Every few months or so, a mainstream scientific magazine or journal will publish a mocking, derogatory article that asks why people still believe in the paranormal, UFOs, and conspiracies, or any other field of knowledge that hasn’t received the official sanction of the government, the media and the scientific priesthood. The writers of these articles - and their fawning sycophants in the comments sections - take great pleasure in asserting their intellectual superiority over those who don’t subscribe to the dictates of materialist science, which has become the new state religion.
These days the popular strategy among academics is to psychologize interest in the paranormal. In other words, to dismiss it as the fevered speculations of those who are too narcissistic and delusional to realize they need therapy, and pronto.
A good example of this is a study discussed in a recent edition of Scientific American, which was spnsored by a pair of psychologists at the University of Toulouse in France. In this case that’s ‘Toulouse’ as in ‘too loose with the truth’ and ‘too loose with the facts.’
These two geniuses set out to prove their thesis that believers in the paranormal were more likely to be “intuitive” thinkers, while skeptics and non-believers could be placed in the “reflective” category.
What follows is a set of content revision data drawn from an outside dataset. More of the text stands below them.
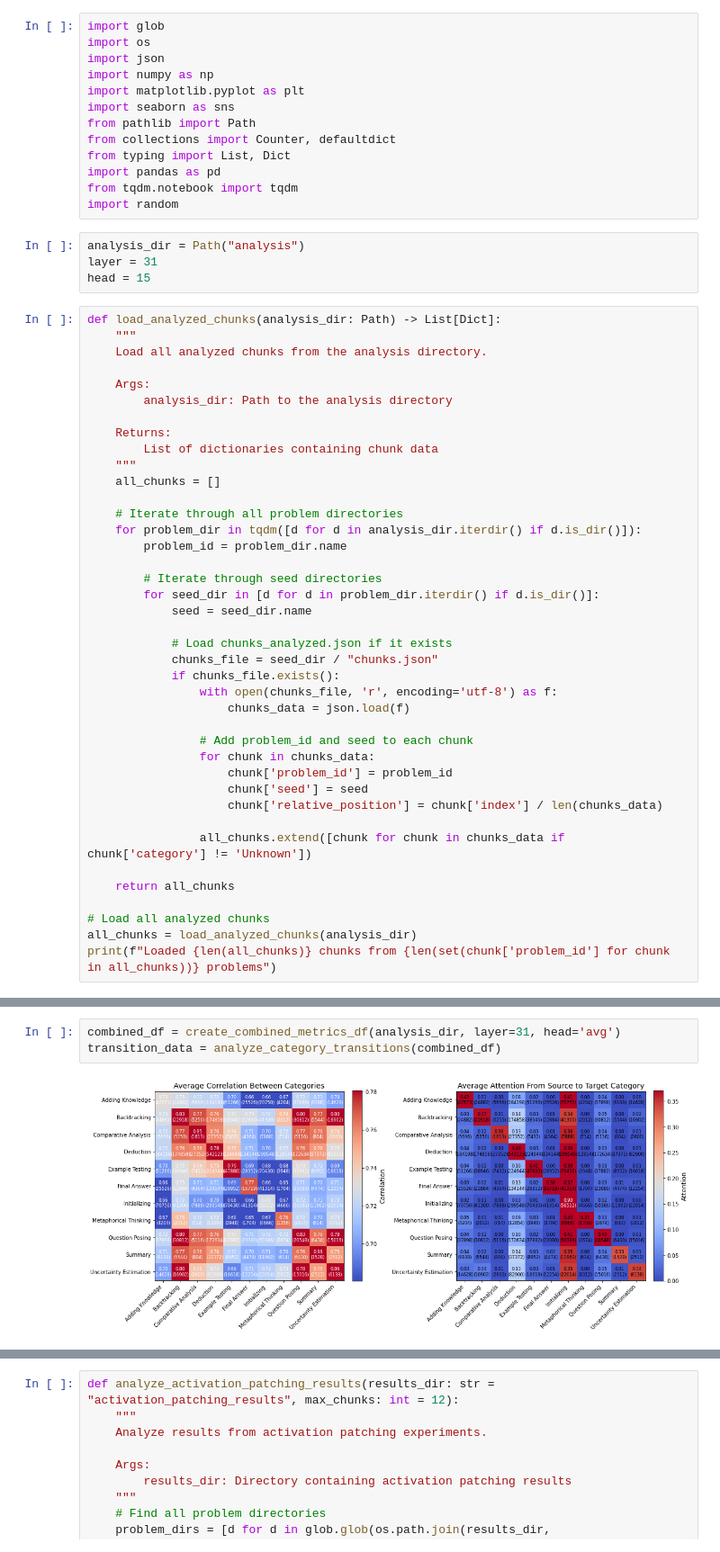
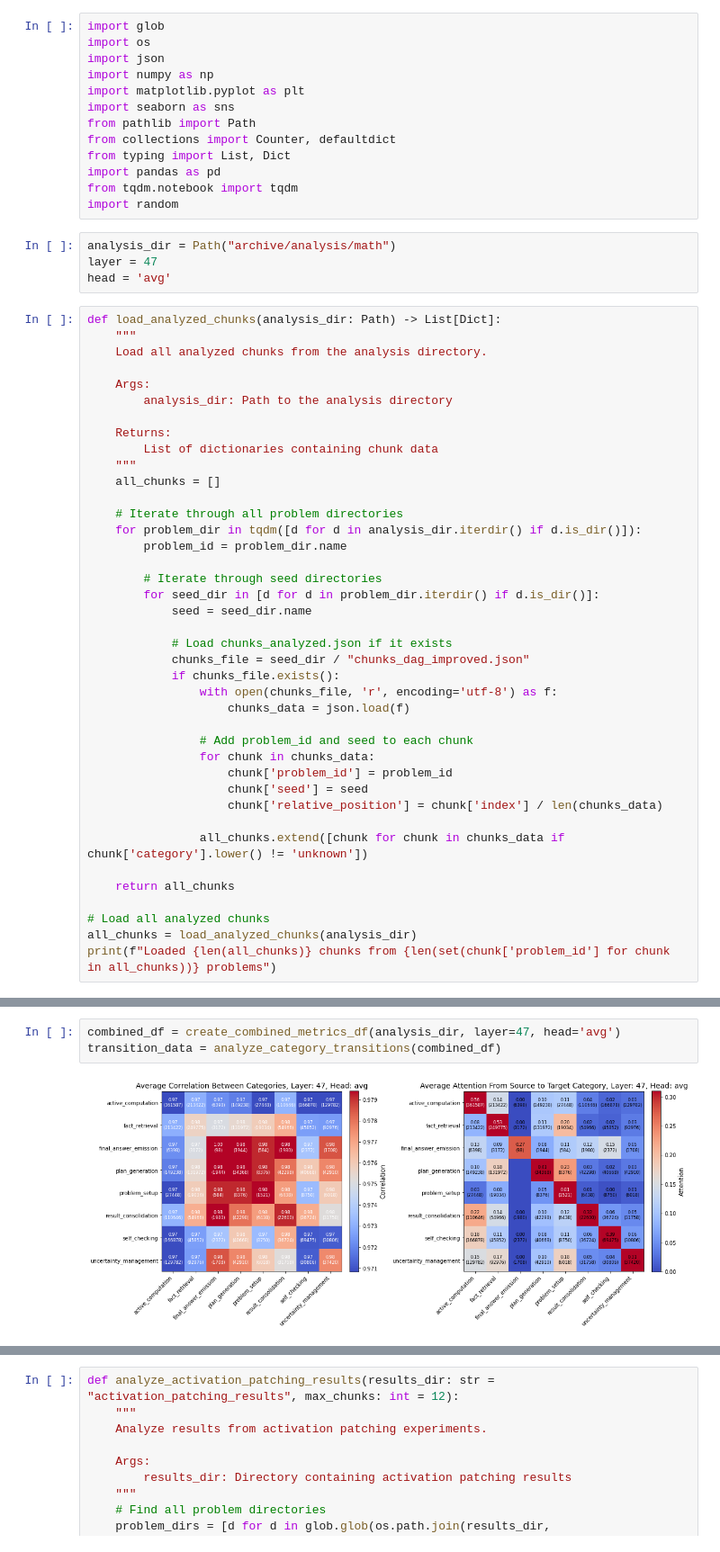
Before and after one commit to vibhor-5/thought-anchors, a Jupyter notebook: get_stats.ipynb, the cells around one changed output, grey strips where cells are left out. Shown at 90% size. Drawn from its saved outputs; the diff is of its cells as text.

```diff
--- a/get_stats.ipynb
+++ b/get_stats.ipynb
@@ -12,9 +12,9 @@ import pandas as pd
 from tqdm.notebook import tqdm
 import random
 # %%
-analysis_dir = Path("analysis")
-layer = 31
-head = 15
+analysis_dir = Path("archive/analysis/math")
+layer = 47
+head = 'avg'
 # %%
 def load_analyzed_chunks(analysis_dir: Path) -> List[Dict]:
     """
@@ -37,7 +37,7 @@ def load_analyzed_chunks(analysis_dir: Path) -> List[Dict]:
             seed = seed_dir.name
 
             # Load chunks_analyzed.json if it exists
-            chunks_file = seed_dir / "chunks.json"
+            chunks_file = seed_dir / "chunks_dag_improved.json"
             if chunks_file.exists():
                 with open(chunks_file, 'r', encoding='utf-8') as f:
                     chunks_data = json.load(f)
@@ -48,7 +48,7 @@ def load_analyzed_chunks(analysis_dir: Path) -> List[Dict]:
                     chunk['seed'] = seed
                     chunk['relative_position'] = chunk['index'] / len(chunks_data)
 
-                all_chunks.extend([chunk for chunk in chunks_data if chunk['category'] != 'Unknown'])
+                all_chunks.extend([chunk for chunk in chunks_data if chunk['category'].lower() != 'unknown'])
 
     return all_chunks
 
@@ -2051,5 +586,5 @@ def analyze_category_transitions(df: pd.DataFrame):
 # %%
-combined_df = create_combined_metrics_df(analysis_dir, layer=31, head='avg')
+combined_df = create_combined_metrics_df(analysis_dir, layer=47, head='avg')
 transition_data = analyze_category_transitions(combined_df)
 # %% [output]
-[figure, old version]
+[figure, new version]
```
Also changed, not shown: parts of 30 cells of this notebook, 3 other files.
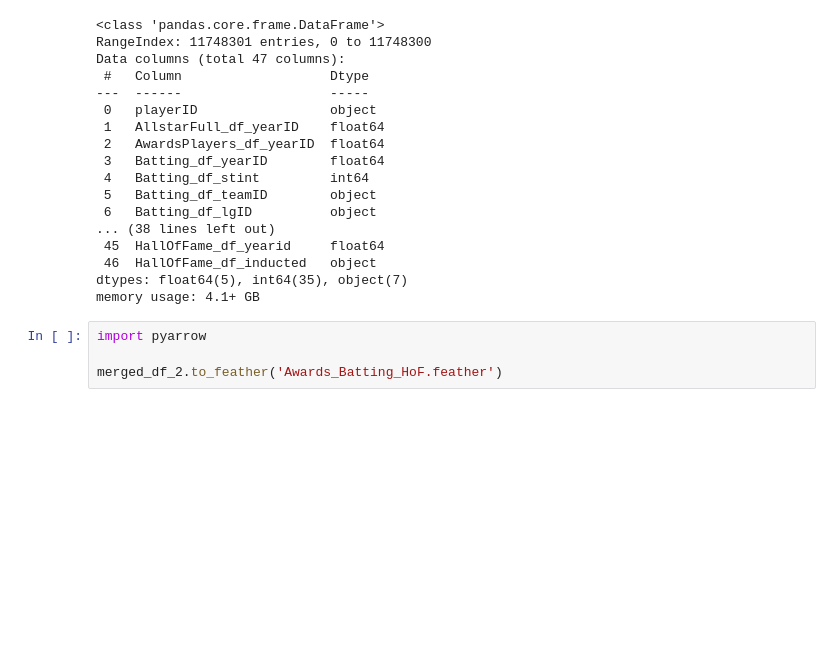
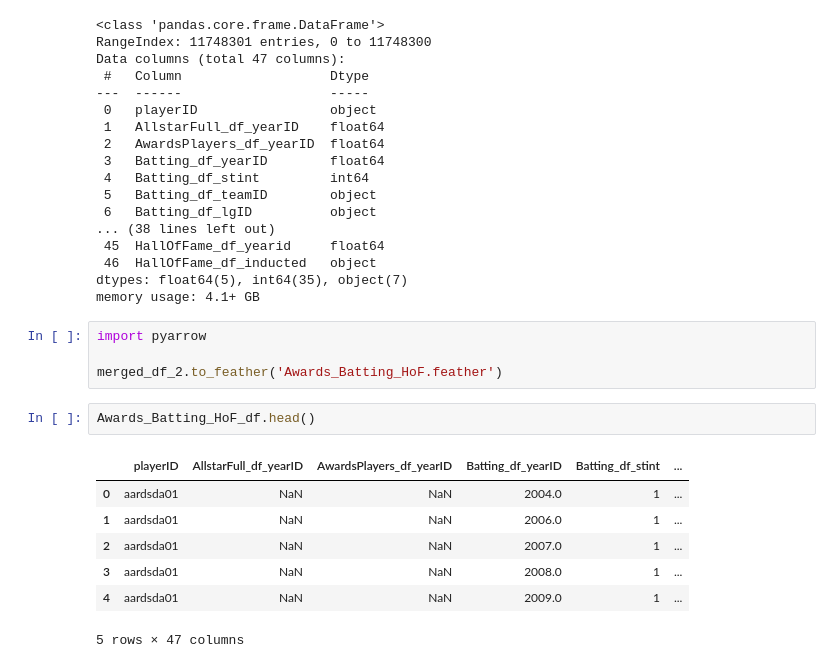
Before and after one commit to troopchris/csc5610base, a Jupyter notebook: GroupProjectM6/Shaske_Data_Cleaning.ipynb, the cells around one changed output. Cells and saved outputs as stored; diff of their text form; blank space fills up the shorter version.

```diff
--- a/GroupProjectM6/Shaske_Data_Cleaning.ipynb
+++ b/GroupProjectM6/Shaske_Data_Cleaning.ipynb
@@ -1372,3 +1371,13 @@ memory usage: 4.1+ GB
 import pyarrow
 
 merged_df_2.to_feather('Awards_Batting_HoF.feather')
+# %%
+Awards_Batting_HoF_df.head()
+# %% [output]
+|  | playerID | AllstarFull_df_yearID | AwardsPlayers_df_yearID | Batting_df_yearID | Batting_df_stint | ... |
+| 0 | aardsda01 | NaN | NaN | 2004.0 | 1 | ... |
+| 1 | aardsda01 | NaN | NaN | 2006.0 | 1 | ... |
+| 2 | aardsda01 | NaN | NaN | 2007.0 | 1 | ... |
+| 3 | aardsda01 | NaN | NaN | 2008.0 | 1 | ... |
+| 4 | aardsda01 | NaN | NaN | 2009.0 | 1 | ... |
+5 rows × 47 columns
```
Also changed, not shown: parts of 2 cells of this notebook, 7 other files.
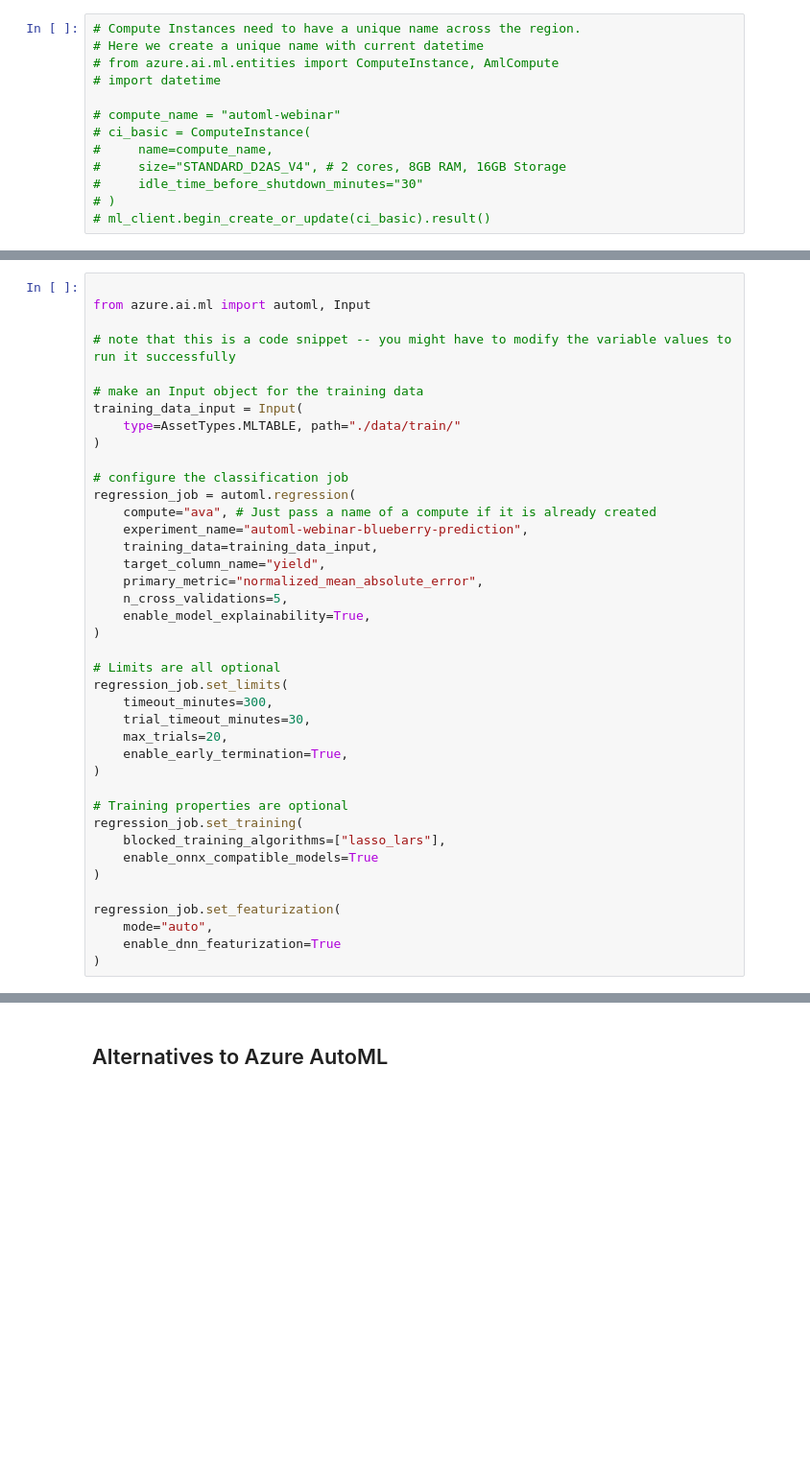
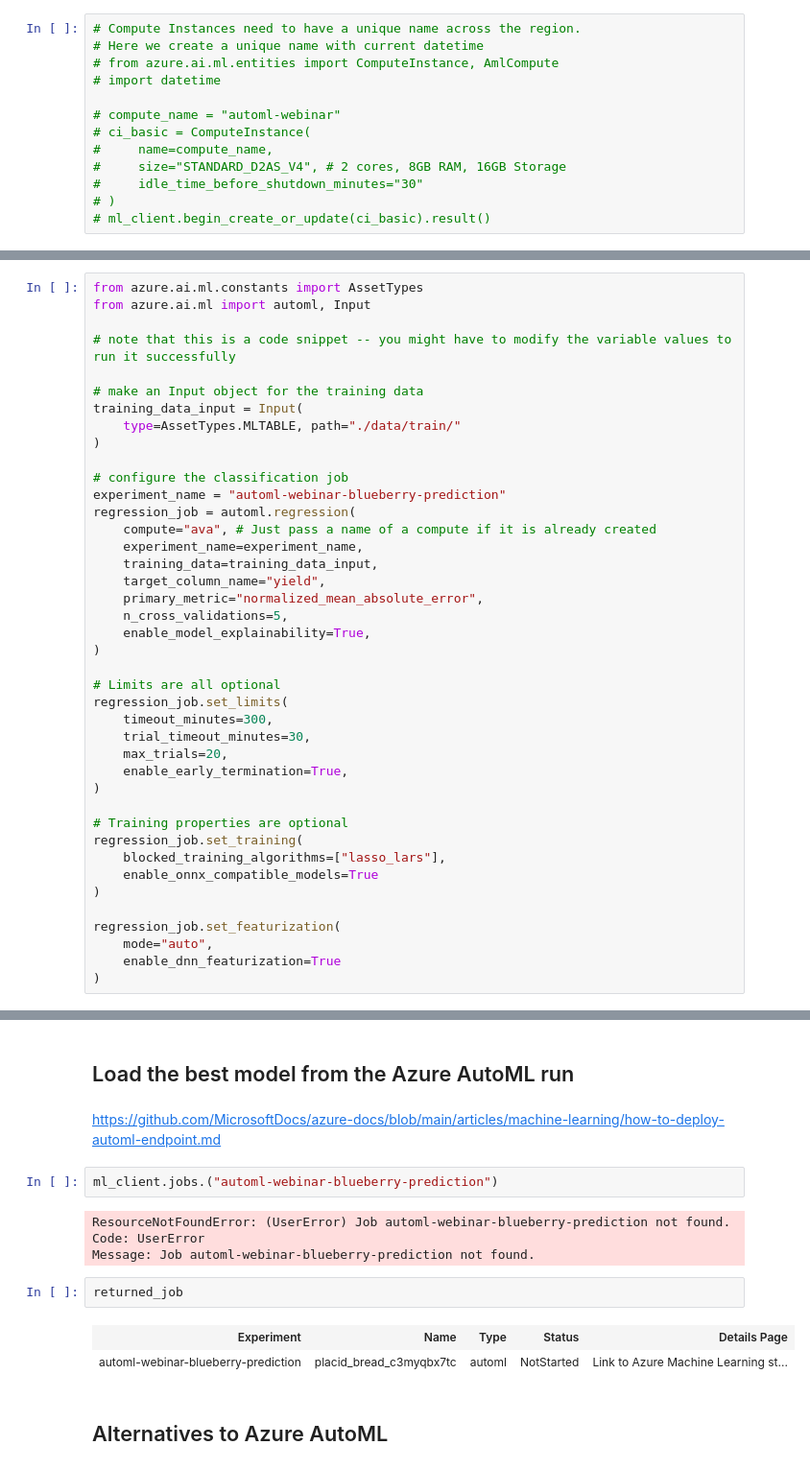
Before and after one commit to LeonardPuettmann/azure-automl-webinar, a Jupyter notebook: automl.ipynb, the cells around one changed output, grey strips where cells are left out. Shown at 96% size. Saved outputs shown, nothing was run; the diff lists cells and outputs as text; blank space fills up the shorter version.

```diff
--- a/automl.ipynb
+++ b/automl.ipynb
@@ -145,5 +128,5 @@ ml_client.data.create_or_update(my_data)
 # %%
-
+from azure.ai.ml.constants import AssetTypes
 from azure.ai.ml import automl, Input
 
 # note that this is a code snippet -- you might have to modify the variable values to run it successfully
@@ -154,9 +137,10 @@ training_data_input = Input(
 )
 
 # configure the classification job
+experiment_name = "automl-webinar-blueberry-prediction"
 regression_job = automl.regression(
     compute="ava", # Just pass a name of a compute if it is already created
-    experiment_name="automl-webinar-blueberry-prediction",
+    experiment_name=experiment_name,
     training_data=training_data_input,
     target_column_name="yield",
     primary_metric="normalized_mean_absolute_error",
@@ -214,2 +198,17 @@ validation_data:
+# %% [markdown]
+## Load the best model from the Azure AutoML run
+# %% [markdown]
+https://github.com/MicrosoftDocs/azure-docs/blob/main/articles/machine-learning/how-to-deploy-automl-endpoint.md
+# %%
+ml_client.jobs.("automl-webinar-blueberry-prediction")
+# %% [output]
+ResourceNotFoundError: (UserError) Job automl-webinar-blueberry-prediction not found.
+Code: UserError
+Message: Job automl-webinar-blueberry-prediction not found.
+# %%
+returned_job
+# %% [output]
+| Experiment | Name | Type | Status | Details Page |
+| automl-webinar-blueberry-prediction | placid_bread_c3myqbx7tc | automl | NotStarted | Link to Azure Machine Learning st... |
 # %% [markdown]
 ## Alternatives to Azure AutoML
```
Also changed, not shown: parts of 3 cells of this notebook, 1 other file.
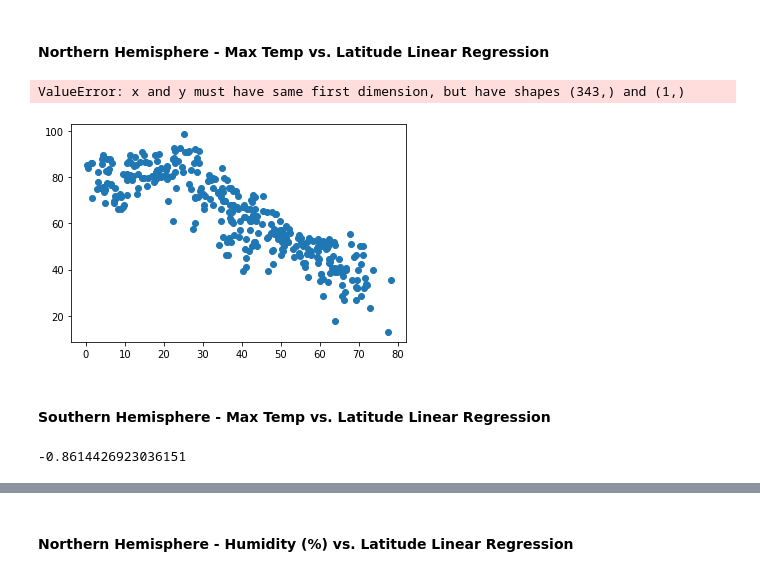
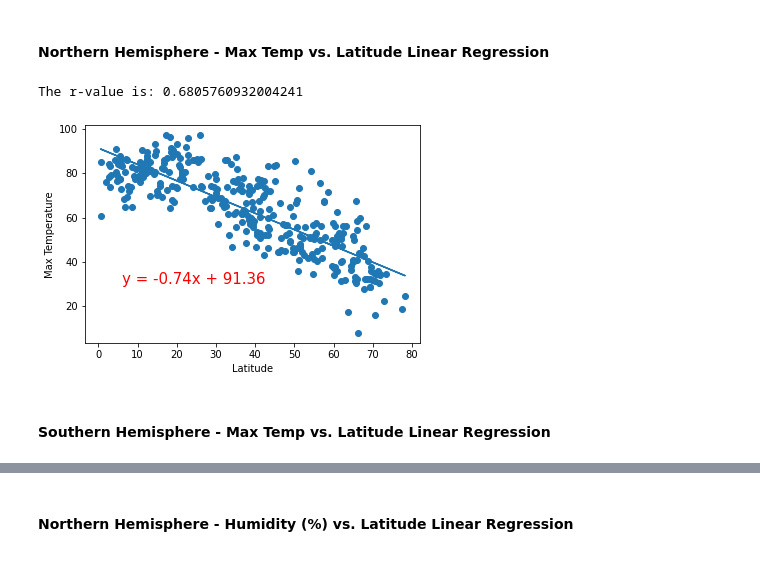
Before and after one commit to capflaum/WeatherPy_API, a Jupyter notebook: weatherpy/weatherpy.ipynb, the cells around one changed output, grey strips where cells are left out. Drawn from its saved outputs; the diff is of its cells as text; code cells hidden in the pictures.

Commit message:
update linear regression

```diff
--- a/weatherpy/weatherpy.ipynb
+++ b/weatherpy/weatherpy.ipynb
@@ -305,7 +297,5 @@ plt.grid()
 # %%
 #create hemisphere dataframes
 
-north_df = weather_df.loc[weather_df['Latitude']>0]
+north_df = weather_df.loc[weather_df['Latitude']>=0]
 south_df = weather_df.loc[weather_df['Latitude']<0]
-
-x_val.count
@@ -325,27 +302,28 @@ Name: Max Temperature, Length: 343, dtype: float64>
+# %%
+def plot_linear_regression(x_values, y_values, title, text_coordinates):
+    (slope, intercept, r, p, stderr) = linregress(x_val, y_val)
+
+    reg_val = x_val * slope + intercept
+    line_eq = 'y = ' + str(round(slope,2)) + 'x + ' + str(round(intercept,2))
+
+    plt.scatter(x_val, y_val)
+    plt.plot(x_val, reg_val)
+    plt.annotate(line_eq, text_coordinates, fontsize=15, color= "red")
+
+    plt.xlabel('Latitude')
+    plt.ylabel(title)
+    print(f"The r-value is: {r**2}")
+
+    plt.show()
 # %% [markdown]
 ####  Northern Hemisphere - Max Temp vs. Latitude Linear Regression
-# %%
-x_val = north_df['Latitude']
-y_val = north_df['Max Temperature']
-
-(slope, intercept, r, p, stderr) = linregress(x_val, y_val)
-
-reg_val = x_val * slope + intercept
-
-plt.scatter(x_val,y_val)
-plt.plot(x_val, r)
-
-plt.xlabel('Latitude')
-plt.ylabel('Max Temperature (F)')
-plt.title('Northern Hemisphere - Max Temp vs. Latitude Linear Regression')
-
-plt.show()
-# %% [output]
-ValueError: x and y must have same first dimension, but have shapes (343,) and (1,)
-[figure, removed]
+# %%
+x_val = north_df['Latitude']
+y_val = north_df['Max Temperature']
+
+plot_linear_regression(x_val, y_val, 'Max Temperature', (6,30))
+# %% [output]
+The r-value is: 0.6805760932004241
+[figure, added]
 # %% [markdown]
 ####  Southern Hemisphere - Max Temp vs. Latitude Linear Regression
-# %%
-r
-# %% [output]
--0.8614426923036151
```
Also changed, not shown: parts of 27 cells of this notebook, 3 other files.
In fact every single human being relies on both reflection and intuition, but these jokers wanted to show that people who leaned intuitive were prone to conclusion jumping.
And to no one’s surprise they accomplished their mission. They found study participants who accepted vague horoscopes and rigged laboratory test for ESP as genuine tested out as intuitive rather than reflective. And naturally the opposite was true for skeptics. Based on this, we are supposed to conclude that paranormal beliefs are always false and should be abandoned for all time. Anyone who refuses to do so is clearly a dolt and beneath contempt.
But research like this tell us absolutely nothing about the ideas of paranormal researchers who’ve collected mountains of data to support their hypotheses, basing their advocacy on numerous scientific studies, tons of eyewitness testimony, ample film and audio evidence and their own personal experiences. Nor does it tell us anything about those of us who take the paranormal seriously precisely because they are aware of this evidence – which includes the majority of paranormal aficionados.
Paranormal Enthusiasts to Materialist Scientists: “Psychologize This!”
The psychologizing of belief in the paranormal is lame and logically incoherent. If we are going to dismiss people’s beliefs based on psychological tendencies we should hold everyone to the same standard, including debunkers and skeptics whose egos prevent them from acknowledging the limitations of their understanding.
The paranormal has more than its share of flakes and crazies. But so does establishment science (we’re looking at you, Richard Dawkins), along with every other ideology or interest group known to man. Our views on reality may open or close our minds to controversial subject matter, but that is a trivial observation that does little to help us separate truth from fiction.